For the most part, it made sense, but recently I realized that hand placement, though important, is not the key component when it comes to making a portrait. In fact, the key component is facial expression. It's the facial expression that gives the photo life. It determines what vibe the photograph is giving off. Rather it is sad, happy, or simply just emotional. Read More
Many of you may be confused about what I actually do. If you're new to this site you see all these tips about street photography and shooting with confidence and then randomly there are a few sporadic post featuring portraiture photography. If you had to label me, perhaps I would get the moniker street photography, but unknowingly my photography venture actually started with shooting still portraits... Read More
In 2015, I started a 52-week project based solely on portraiture. It was entitled Places & Spaces. The concept was simple, each week I'd shoot a new client, in a new area. But I never actually made it to the 52-week mark. If I'm not mistaken I believe I stopped the project around week 36. I simply just didn't have the passion for partaking in the project anymore... Or portraiture work period for that matter. I wasn't 100% sure why I no longer enjoyed this aspect of photography, but after months passed I came to the conclusion that I wasn't producing work that I actually enjoyed looking at. I learned this from Gary Vaynerchuk, in one of his videos he mentioned that you need to market the same way you are sold.
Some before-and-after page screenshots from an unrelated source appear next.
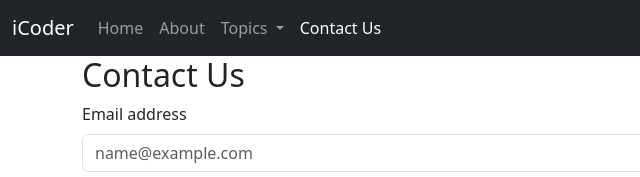
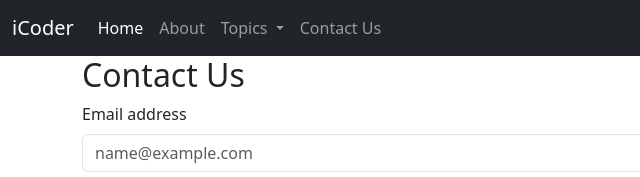
Before and after one commit to waniujjwal79/iCoderBootStrap, a plain HTML site: page ContactUs.html in a window 1280 px wide. Shown: the top 177 px of the page, 0-640 px from the left. Drawn offline with nearby package versions, Linux system fonts and the light colour scheme.

Commit message:
Updated Page references

```diff
--- a/ContactUs.html
+++ b/ContactUs.html
@@ -21,10 +21,10 @@
             <div class="collapse navbar-collapse" id="navbarSupportedContent">
                 <ul class="navbar-nav me-auto mb-2 mb-lg-0">
                     <li class="nav-item">
-                        <a class="nav-link" aria-current="page" href="/Index.html">Home</a>
+                        <a class="nav-link active" aria-current="page" href="/iCoderBootStrap/">Home</a>
                     </li>
                     <li class="nav-item">
-                        <a class="nav-link" href="/About.html">About</a>
+                        <a class="nav-link" href="/iCoderBootStrap/About.html">About</a>
                     </li>
                     <li class="nav-item dropdown">
                         <a class="nav-link dropdown-toggle" href="#" role="button" data-bs-toggle="dropdown"
@@ -41,7 +41,7 @@
                         </ul>
                     </li>
                     <li class="nav-item">
-                        <a class="nav-link active" href="/ContactUs.html">Contact Us</a>
+                        <a class="nav-link" href="/iCoderBootStrap/ContactUs.html">Contact Us</a>
                     </li>
                 </ul>
                 <form class="d-flex" role="search">
```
By that he meant, don't invest in billboards... If you don't fucking look at billboards. That's essentially what I did with my portraiture work, I shot a lot of urban styled shoots that didn't really satisfy my needs. They were more hipster based, I tried to incorporate clothes and looks that I thought would appeal to a larger audience... When that didn't work I tried removing almost all clothes too. I was shooting the Tumblr-esque shot when I really wanted to create something more dreamy and angelic. Read More
People are often quite timid when they are about to be photographed. You can tell by their movement, they are naturally shy or unsure of what to do or say. They spend a lot of time wondering what to wear for the shoot, what poses to implement and when it comes time to actually being in front of the camera... They freeze. Read More